Senate Budget Chairman Mike Enzi and J.K. Rowling probably do not have a lot in common. But one thing they both excel at is conjuring up alternative worlds, though one successfully markets their work as fiction while the other actually puts on a pretense that their writing is factual. Tonight, as the Senate completes its consideration of the Fiscal Year 2018 Budget Resolution, Sen. Enzi gets to put his fictional world on display and play the role of headmaster of Hogwarts during vote-a-rama that will comprise of a ton of votes on amendments that have no effect to a budget resolution that also has no effect (with one key and potentially expensive exception).
Congressional budget writing is akin to sudoku. The goal is to insert numbers where they fit within the rules of the game.But instead of placing all 10 digits in each row, the numbers just have to match Republican talking points of cutting taxes and balancing the budget. There are no policies that align with the spending numbers. There’s not even an intention to try to reach the goals. They are simply conjured up to fit a narrative and treated with legitimacy. It is a legitimate farce.
To understand why the budget resolution is fictional, you only need to know that the budget is not a law and therefore has no binding force. Sure, it sets certain budget rules for Congress that can trigger a point of order if violated…which can then be waived by the same number of votes that are required to pass the bill anyways. Hardly a disciplining action.
What it lacks in substance it makes up for in embellishment and drama. Since it has no binding force, it means that the Budget Committee can put out glowing talking points such asthese:
“The FY 2018 Budget Resolution:
PROVIDES a path to balance by restraining federal spending, reducing tax burdens, and boosting economic growth.
REDUCES spending by $5.1 trillion.
PROVIDES an on-budget surplus of $197 billion in 2027 as a result of fiscal constraint and economic growth.”
The Budget Resolution does say this. But the Budget Resolution does not do this. The Budget Resolution is a resolution, lawmakers have to pass laws to reach these budget goals. Just two years ago, the Republicans passed a Fiscal Year 2016 Budget Resolution that would place the budget on a path to balance within 10 years. According to the FY2016 Budget Resolution, this year’s deficit would be $83 billion and only a few years away from a budget surplus. Instead, the Congressional Budget Office (CBO) just reported that this year’s deficit was $668 billion and is on its way up to $1.3 trillion.
The problem is that the Republican members that vote for a budget resolution that purports to be a “path to balance” only support it as a political platform, not as a governing position. They want to be known as fiscally responsible, without being responsible for getting there.
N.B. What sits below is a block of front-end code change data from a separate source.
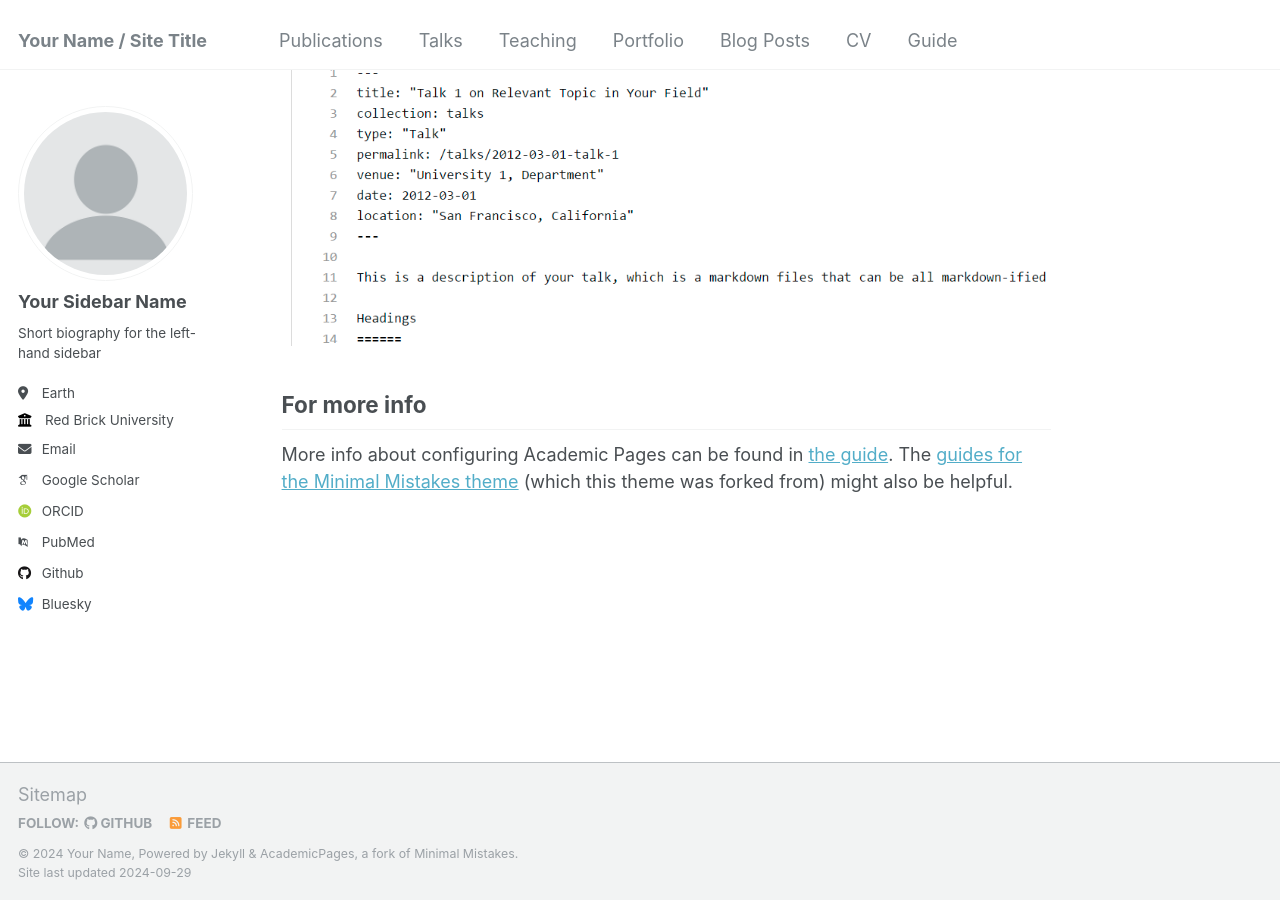
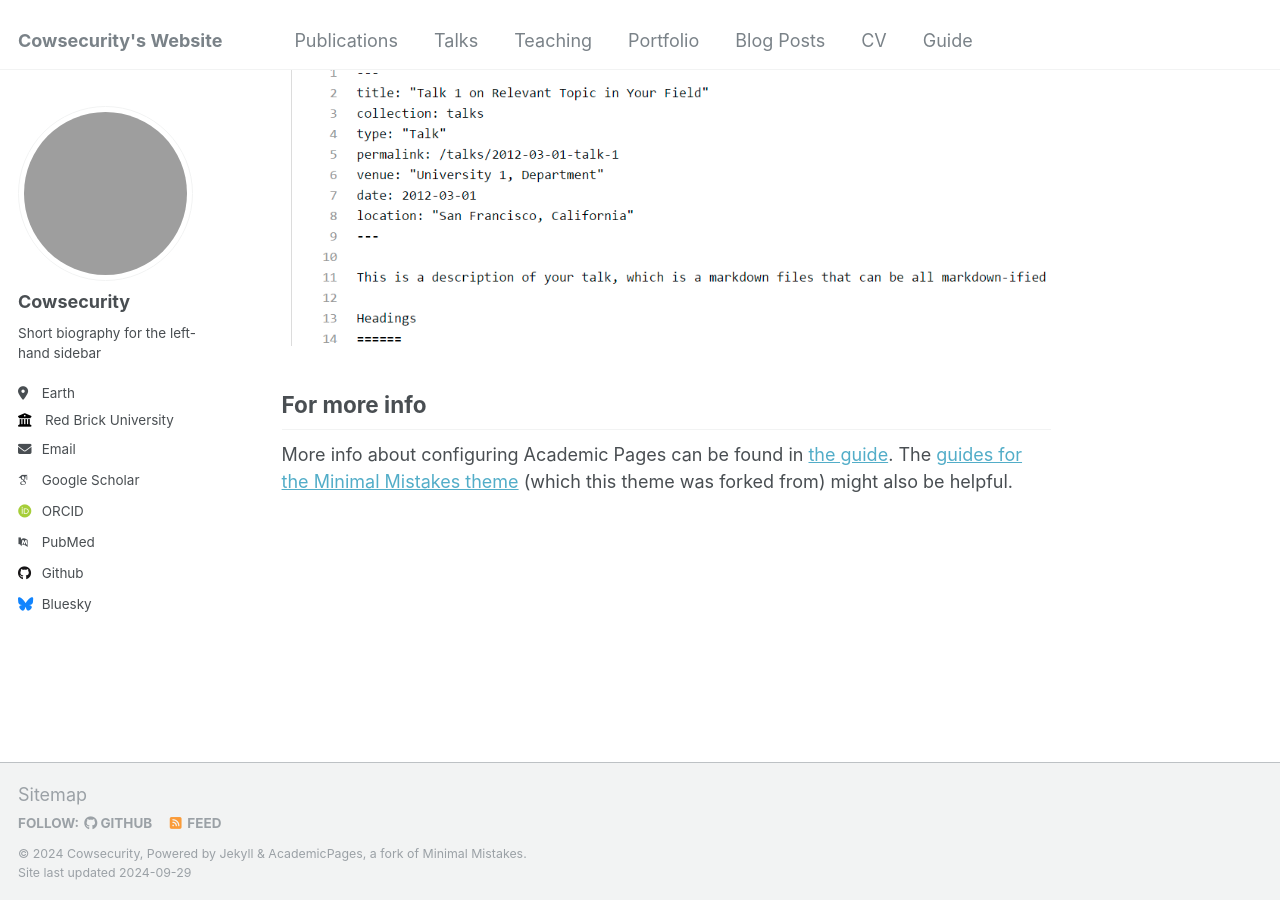
Before and after one commit to cowsecurity/cowsecurity.github.io, a Jekyll site: the page built from _pages/about.md, in a window 1280 px wide and 900 px high, scrolled down 2643 px. Built offline with Jekyll 4.4.1, drawn with Linux system fonts in a browser that asks for light colours; some web fonts are replaced; grey boxes are pictures that could not be loaded.

Commit message:
Update: Made some changes in config to figure out how it works.

```diff
--- a/_config.yml
+++ b/_config.yml
@@ -8,21 +8,21 @@
 
 # Basic Site Settings
 locale                   : "en-US"
-title                    : "Your Name / Site Title"
+title                    : "Cowsecurity's Website"
 title_separator          : "-"
-name                     : &name "Your Name"
-description              : &description "personal description"
-url                      : https://academicpages.github.io # the base hostname & protocol for your site e.g. "https://mmistakes.github.io"
+name                     : &name "Cowsecurity"
+description              : &description "A security engineer"
+url                      : https://cowsecurity.github.io # the base hostname & protocol for your site e.g. "https://mmistakes.github.io"
 baseurl                  : "" # the subpath of your site, e.g. "/blog"
-repository               : "academicpages/academicpages.github.io"
+repository               : "cowsecurity/cowsecurity.github.io"
 
 # Site Author - The following control what appear as part of the author content on the side bar.
 #               If a field is blank the icon and link will not appear, otherwise it will be shown.
 #               Additional customization can be done by editing /_includes/author-profile.html
 author:
   # Biographic information
-  avatar           : "profile.png"
-  name             : "Your Sidebar Name"
+  avatar           : "https://avatars.githubusercontent.com/u/74612612"
+  name             : "Cowsecurity"
   pronouns         : # example: "she/her"
   bio              : "Short biography for the left-hand sidebar"
   location         : "Earth"
```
Democrats are in on the farce too. Tonight, there will be an extended round of voting on amendments to the budget resolution – amendments for the most part that will have no practical effect on our nation’s policies. Democrats will pretend that the Republicans actually mean what they say and decry the non-specific cuts embedded in the budget resolution that will never come to fruition. They will offer a litany of amendments in the form of “deficit-neutral reserve funds” to message on the unfairness of these cuts to try to gain an edge for next year’s elections. But, of the $5.1 trillion in proposed spending reductions, the Budget Resolution only calls for $1 billion to be actionable without Democrat support. That is the equivalent to 2 cents out of $100.
In truth, the only practical implication of the Budget Resolution is for Republicans to start a special process called reconciliation that will allow them to pass a tax reform bill with only a simple majority in the Senate rather than the typical 60. The rest is just fictional window dressing around a very real plan to potentially increase the debt by $1.5 trillion via tax reform – quite the opposite direction from the path to balance.
The United States Senate will put on an act tonight that may be fun for some and maddening for others, but it is a process that makes a mockery of our government. Republicans and Democrats alike agree that our budget process is broken. There are several ideas out there that can improve it. One of them would be to make the budget statutory, requiring a presidential signature and making it binding. Instead of having partisan, political documents passed only to be followed by real budget agreements negotiated behind closed doors later on – this would require an agreement on the real numbers early in the process. It would also require everyone to come to the table to reckon with the very real budget problems that our nation is facing rather than trying to score political points.
Our nation’s fiscal problems are serious and will have major consequences for the prosperity of the next generation. They will be met tonight with an equally unserious show of politics and cynicism. Tonight, they are all Slytherin.